He said it was a reasonable assumption that migrant employment opportunities would be affected.
"Those coming [to New Zealand's dairy industry] will realise the roles will be less abundant."
Baird believed core milking positions would remain secure.
Dairy NZ regional team leader Southland and South Otago Richard Kyte said while farm owners were taking on more of the workload themselves, there was still demand for labour.
"We are seeing more farmers becoming more hands-on, but there's still a high demand for staff and especially migrants.
"We don't want to be losing migrant labour as an industry and we're quite heavily invested in them."
Rural Support Trust rural support co-ordinator Lindsay Wright said employment would be affected and farms would re-structure accordingly.
"I think you've got to look at the bigger picture.
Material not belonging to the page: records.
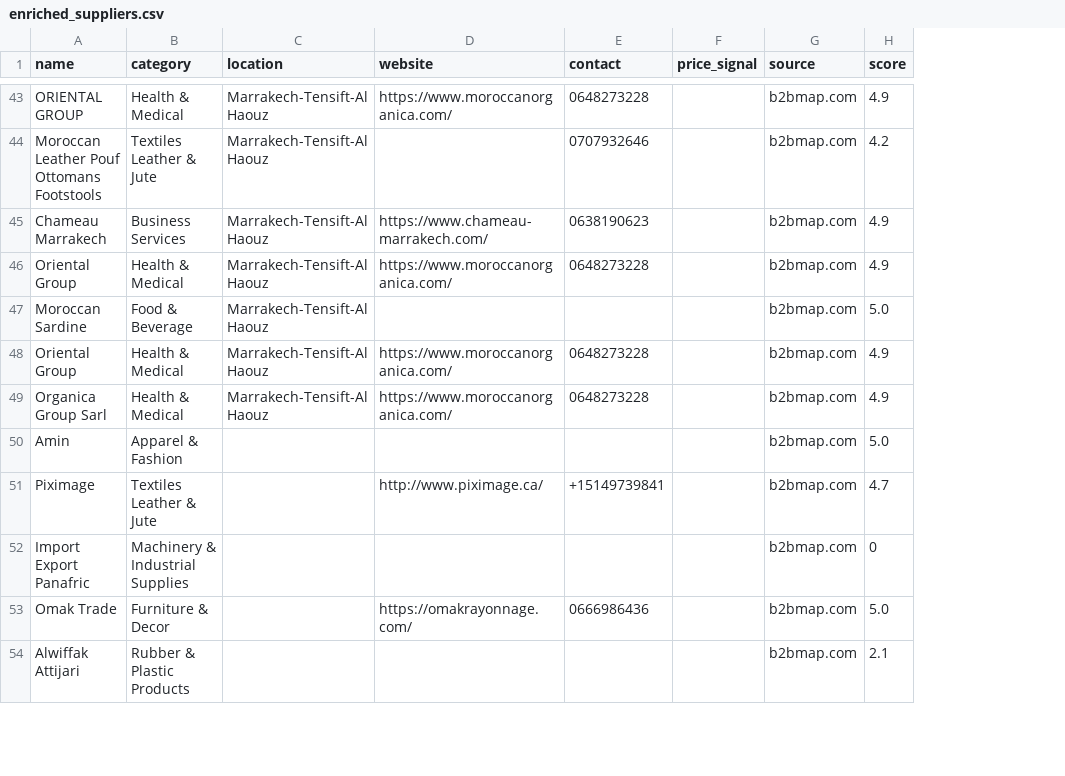
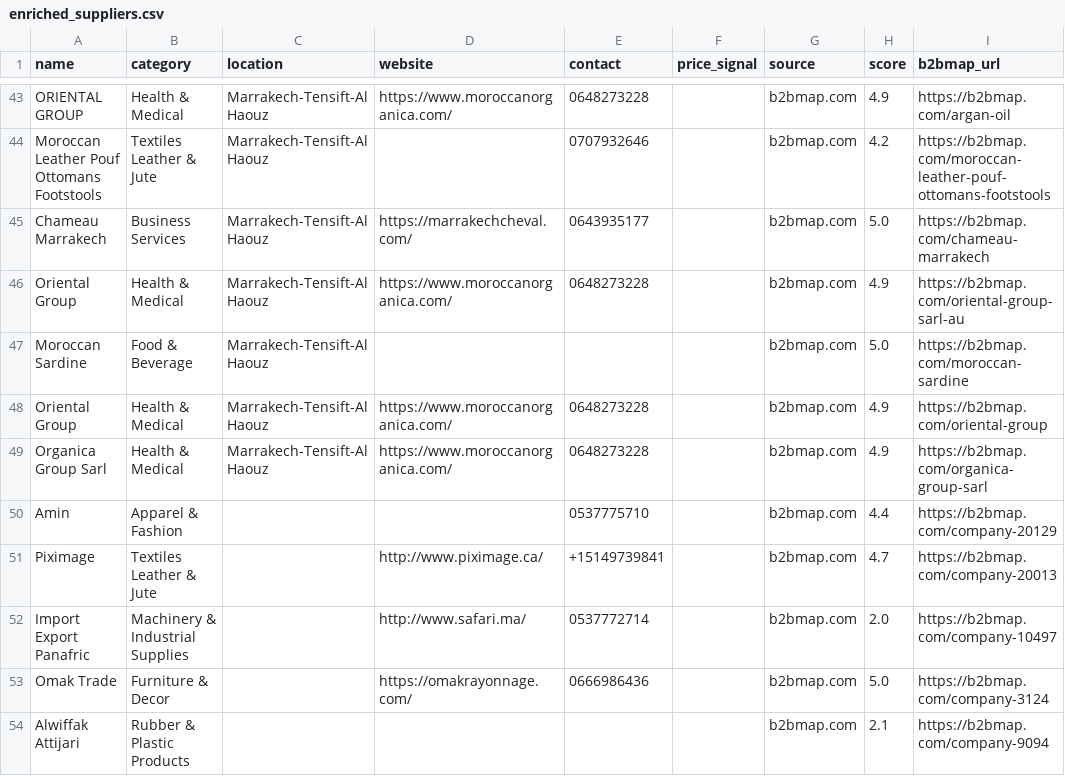
Before and after one commit to maamora/Maamora-data-discovery, a CSV file: data/enriched_suppliers.csv, drawn as a sheet; only a part is shown, gaps mark what is left out; the diff covers the shown part only; the diff names each change by its address in the sheet, - before the commit and + after, or states it on an @@ line.

Commit message:
added scraping contacts

```diff
--- a/data/enriched_suppliers.csv
+++ b/data/enriched_suppliers.csv
+column I (b2bmap_url), rows 43-54: https://b2bmap.com/argan-oil | https://b2bmap.com/moroccan-leather-pouf-ottomans-footstools | https://b2bmap.com/chameau-marrakech | https://b2bmap.com/oriental-group-sarl-au | https://b2bmap.com/moroccan-sardine | https://b2bmap.com/oriental-group | https://b2bmap.com/organica-group-sarl | https://b2bmap.com/company-20129 | https://b2bmap.com/company-20013 | https://b2bmap.com/company-10497 | https://b2bmap.com/company-3124 | https://b2bmap.com/company-9094
-D45 (website): https://www.chameau-marrakech.com/
+D45 (website): https://marrakechcheval.com/
-E45 (contact): 0638190623
+E45 (contact): 0643935177
-H45 (score): 4.9
+H45 (score): 5.0
-E50 (contact): (empty)
+E50 (contact): 0537775710
-H50 (score): 5.0
+H50 (score): 4.4
-D52 (website): (empty)
+D52 (website): http://www.safari.ma/
-E52 (contact): (empty)
+E52 (contact): 0537772714
-H52 (score): 0
+H52 (score): 2.0
```
Also changed, not shown: 18 edited cells elsewhere in this file, data/ranked/all.csv, data/ranked/furniture_decor.csv, 26 other files.
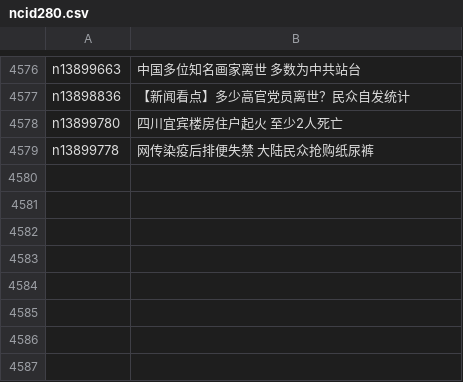
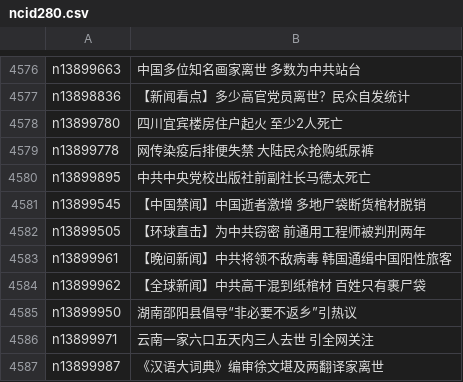
Before and after one commit to epic-marker/epoch-news, a CSV file: indexes/ncid280.csv, drawn as a sheet; only a part is shown, gaps mark what is left out; the diff names each change by its address in the sheet, - before the commit and + after, or states it on an @@ line.

```diff
--- a/indexes/ncid280.csv
+++ b/indexes/ncid280.csv
+row 4580: n13899895 | 中共中央党校出版社前副社长马德太死亡
+row 4581: n13899545 | 【中国禁闻】中国逝者激增 多地尸袋断货棺材脱销
+row 4582: n13899505 | 【环球直击】为中共窃密 前通用工程师被判刑两年
+row 4583: n13899961 | 【晚间新闻】中共将领不敌病毒 韩国通缉中国阳性旅客
+row 4584: n13899962 | 【全球新闻】中共高干混到纸棺材 百姓只有裹尸袋
+row 4585: n13899950 | 湖南邵阳县倡导“非必要不返乡”引热议
+row 4586: n13899971 | 云南一家六口五天内三人去世 引全网关注
+row 4587: n13899987 | 《汉语大词典》编审徐文堪及两翻译家离世
```
Also changed, not shown: indexes/ncid1078159.csv, indexes/ncid1078160.csv, 50 other files.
The downturn is going to affect a lot of people in the industry."
Employees of all kinds would be impacted, he said.
"If there are farmers looking to restructure their staffing levels then they [migrants] will be equally a part of the mix."
Southland Multicultural Council chairperson Thambi Mabunda said the downturn was a concern for migrants.
"That is a worry because there are migrants who come here just to work, and if there's nothing for them then that's a concern."
Mabunda said changing labour demand would affect all employees across the dairy industry and not just migrants.
"Some of the [farms] have been living in a struggle now for a while, and it won't have an impact on migrant workers over any other workers on the farm."